=== Record excerpts ===
<<<<

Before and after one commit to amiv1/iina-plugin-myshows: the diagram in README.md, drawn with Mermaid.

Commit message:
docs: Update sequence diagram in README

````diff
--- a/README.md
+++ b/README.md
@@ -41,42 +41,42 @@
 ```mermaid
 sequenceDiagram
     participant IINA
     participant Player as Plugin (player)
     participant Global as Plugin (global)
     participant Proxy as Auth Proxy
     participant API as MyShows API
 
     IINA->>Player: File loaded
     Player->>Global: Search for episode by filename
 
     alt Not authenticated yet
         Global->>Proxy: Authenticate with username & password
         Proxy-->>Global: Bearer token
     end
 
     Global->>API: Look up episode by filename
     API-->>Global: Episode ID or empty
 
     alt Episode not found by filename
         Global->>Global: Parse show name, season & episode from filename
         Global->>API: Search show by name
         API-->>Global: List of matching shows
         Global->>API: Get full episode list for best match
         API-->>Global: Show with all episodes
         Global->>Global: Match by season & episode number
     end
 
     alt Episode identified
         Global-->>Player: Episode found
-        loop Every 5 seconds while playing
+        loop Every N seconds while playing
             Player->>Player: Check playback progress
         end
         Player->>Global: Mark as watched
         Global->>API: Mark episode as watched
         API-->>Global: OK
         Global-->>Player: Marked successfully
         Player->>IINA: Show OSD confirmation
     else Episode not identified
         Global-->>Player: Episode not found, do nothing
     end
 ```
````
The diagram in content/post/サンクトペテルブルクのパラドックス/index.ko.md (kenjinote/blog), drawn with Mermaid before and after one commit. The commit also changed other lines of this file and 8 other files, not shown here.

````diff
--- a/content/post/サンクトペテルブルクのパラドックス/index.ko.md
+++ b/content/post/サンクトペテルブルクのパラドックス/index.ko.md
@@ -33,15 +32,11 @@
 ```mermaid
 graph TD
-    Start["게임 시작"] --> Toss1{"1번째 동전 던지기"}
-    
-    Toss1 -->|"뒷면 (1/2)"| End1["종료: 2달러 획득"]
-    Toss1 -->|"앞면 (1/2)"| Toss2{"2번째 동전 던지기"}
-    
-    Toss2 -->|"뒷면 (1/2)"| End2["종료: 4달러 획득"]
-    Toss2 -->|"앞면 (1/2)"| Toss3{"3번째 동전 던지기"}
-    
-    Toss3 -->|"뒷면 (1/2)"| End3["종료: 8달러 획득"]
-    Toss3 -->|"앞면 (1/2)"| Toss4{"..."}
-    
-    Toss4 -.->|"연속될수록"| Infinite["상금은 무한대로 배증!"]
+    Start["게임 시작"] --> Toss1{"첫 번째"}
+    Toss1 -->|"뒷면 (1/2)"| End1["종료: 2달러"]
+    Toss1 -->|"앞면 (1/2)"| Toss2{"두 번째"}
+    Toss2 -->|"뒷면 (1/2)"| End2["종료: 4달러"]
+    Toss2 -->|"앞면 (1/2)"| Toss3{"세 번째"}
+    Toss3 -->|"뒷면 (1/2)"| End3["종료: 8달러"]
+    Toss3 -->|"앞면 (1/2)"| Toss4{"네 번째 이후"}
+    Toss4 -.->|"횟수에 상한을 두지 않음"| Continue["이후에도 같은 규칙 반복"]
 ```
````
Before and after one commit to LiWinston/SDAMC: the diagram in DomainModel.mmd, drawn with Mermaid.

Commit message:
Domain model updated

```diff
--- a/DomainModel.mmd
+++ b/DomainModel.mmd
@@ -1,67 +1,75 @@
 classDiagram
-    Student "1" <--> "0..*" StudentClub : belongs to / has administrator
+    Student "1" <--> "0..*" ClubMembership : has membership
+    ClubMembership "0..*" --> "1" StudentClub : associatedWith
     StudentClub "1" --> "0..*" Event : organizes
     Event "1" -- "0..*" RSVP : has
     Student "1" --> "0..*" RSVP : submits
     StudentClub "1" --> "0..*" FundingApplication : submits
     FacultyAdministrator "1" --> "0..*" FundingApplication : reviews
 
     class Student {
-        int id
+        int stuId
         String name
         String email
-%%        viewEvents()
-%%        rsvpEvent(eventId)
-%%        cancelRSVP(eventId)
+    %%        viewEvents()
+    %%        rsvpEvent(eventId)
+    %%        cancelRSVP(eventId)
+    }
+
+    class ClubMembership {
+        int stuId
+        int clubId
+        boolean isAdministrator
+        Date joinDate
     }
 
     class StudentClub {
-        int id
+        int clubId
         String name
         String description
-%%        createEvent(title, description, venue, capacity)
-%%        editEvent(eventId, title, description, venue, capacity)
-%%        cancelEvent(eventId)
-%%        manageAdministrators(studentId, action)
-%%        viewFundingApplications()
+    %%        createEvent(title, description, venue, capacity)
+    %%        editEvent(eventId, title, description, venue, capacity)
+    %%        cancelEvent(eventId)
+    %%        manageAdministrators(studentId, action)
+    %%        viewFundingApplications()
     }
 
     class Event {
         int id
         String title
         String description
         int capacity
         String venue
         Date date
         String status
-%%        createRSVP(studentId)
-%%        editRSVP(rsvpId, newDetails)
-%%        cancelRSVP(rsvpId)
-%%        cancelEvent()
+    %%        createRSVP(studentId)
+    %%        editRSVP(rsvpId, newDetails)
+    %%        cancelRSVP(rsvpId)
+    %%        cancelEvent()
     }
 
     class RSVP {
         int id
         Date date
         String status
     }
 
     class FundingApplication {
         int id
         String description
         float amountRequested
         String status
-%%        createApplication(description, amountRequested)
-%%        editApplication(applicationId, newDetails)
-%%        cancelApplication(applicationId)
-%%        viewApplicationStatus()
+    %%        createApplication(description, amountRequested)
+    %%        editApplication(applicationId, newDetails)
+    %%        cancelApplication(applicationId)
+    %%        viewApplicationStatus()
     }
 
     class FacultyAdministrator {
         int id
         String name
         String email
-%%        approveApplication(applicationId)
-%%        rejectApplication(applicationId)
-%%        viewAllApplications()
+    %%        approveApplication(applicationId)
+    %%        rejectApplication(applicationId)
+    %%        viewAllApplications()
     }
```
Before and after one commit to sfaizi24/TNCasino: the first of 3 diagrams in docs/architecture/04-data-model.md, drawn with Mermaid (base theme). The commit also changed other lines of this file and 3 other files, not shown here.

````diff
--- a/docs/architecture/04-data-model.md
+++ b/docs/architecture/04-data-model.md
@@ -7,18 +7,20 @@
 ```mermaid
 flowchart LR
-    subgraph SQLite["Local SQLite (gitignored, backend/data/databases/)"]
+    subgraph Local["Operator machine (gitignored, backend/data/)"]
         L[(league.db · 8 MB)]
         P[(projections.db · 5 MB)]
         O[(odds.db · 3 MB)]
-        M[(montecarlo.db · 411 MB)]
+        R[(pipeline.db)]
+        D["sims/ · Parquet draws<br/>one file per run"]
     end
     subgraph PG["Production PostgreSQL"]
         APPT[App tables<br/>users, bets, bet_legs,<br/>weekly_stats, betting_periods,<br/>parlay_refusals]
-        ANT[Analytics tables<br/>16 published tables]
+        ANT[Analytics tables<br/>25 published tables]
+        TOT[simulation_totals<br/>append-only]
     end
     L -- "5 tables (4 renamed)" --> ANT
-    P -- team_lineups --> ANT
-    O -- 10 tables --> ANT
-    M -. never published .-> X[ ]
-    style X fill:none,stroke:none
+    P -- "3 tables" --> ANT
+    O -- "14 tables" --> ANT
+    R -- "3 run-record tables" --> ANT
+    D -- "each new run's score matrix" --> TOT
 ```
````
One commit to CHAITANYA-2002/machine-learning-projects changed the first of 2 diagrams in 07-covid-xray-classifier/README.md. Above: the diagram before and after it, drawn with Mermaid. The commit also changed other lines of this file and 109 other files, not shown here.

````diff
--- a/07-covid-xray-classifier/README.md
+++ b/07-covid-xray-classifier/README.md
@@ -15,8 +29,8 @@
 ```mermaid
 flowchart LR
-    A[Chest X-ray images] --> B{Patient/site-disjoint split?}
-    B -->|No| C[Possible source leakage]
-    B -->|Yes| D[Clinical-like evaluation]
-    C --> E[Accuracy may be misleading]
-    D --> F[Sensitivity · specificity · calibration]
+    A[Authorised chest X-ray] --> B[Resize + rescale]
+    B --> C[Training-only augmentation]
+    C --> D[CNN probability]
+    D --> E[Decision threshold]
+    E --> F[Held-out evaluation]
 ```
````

>>>>

The lines you need are those holding the word "backend"; copy each of them from the material above.

-    subgraph SQLite["Local SQLite (gitignored, backend/data/databases/)"]
+    subgraph Local["Operator machine (gitignored, backend/data/)"]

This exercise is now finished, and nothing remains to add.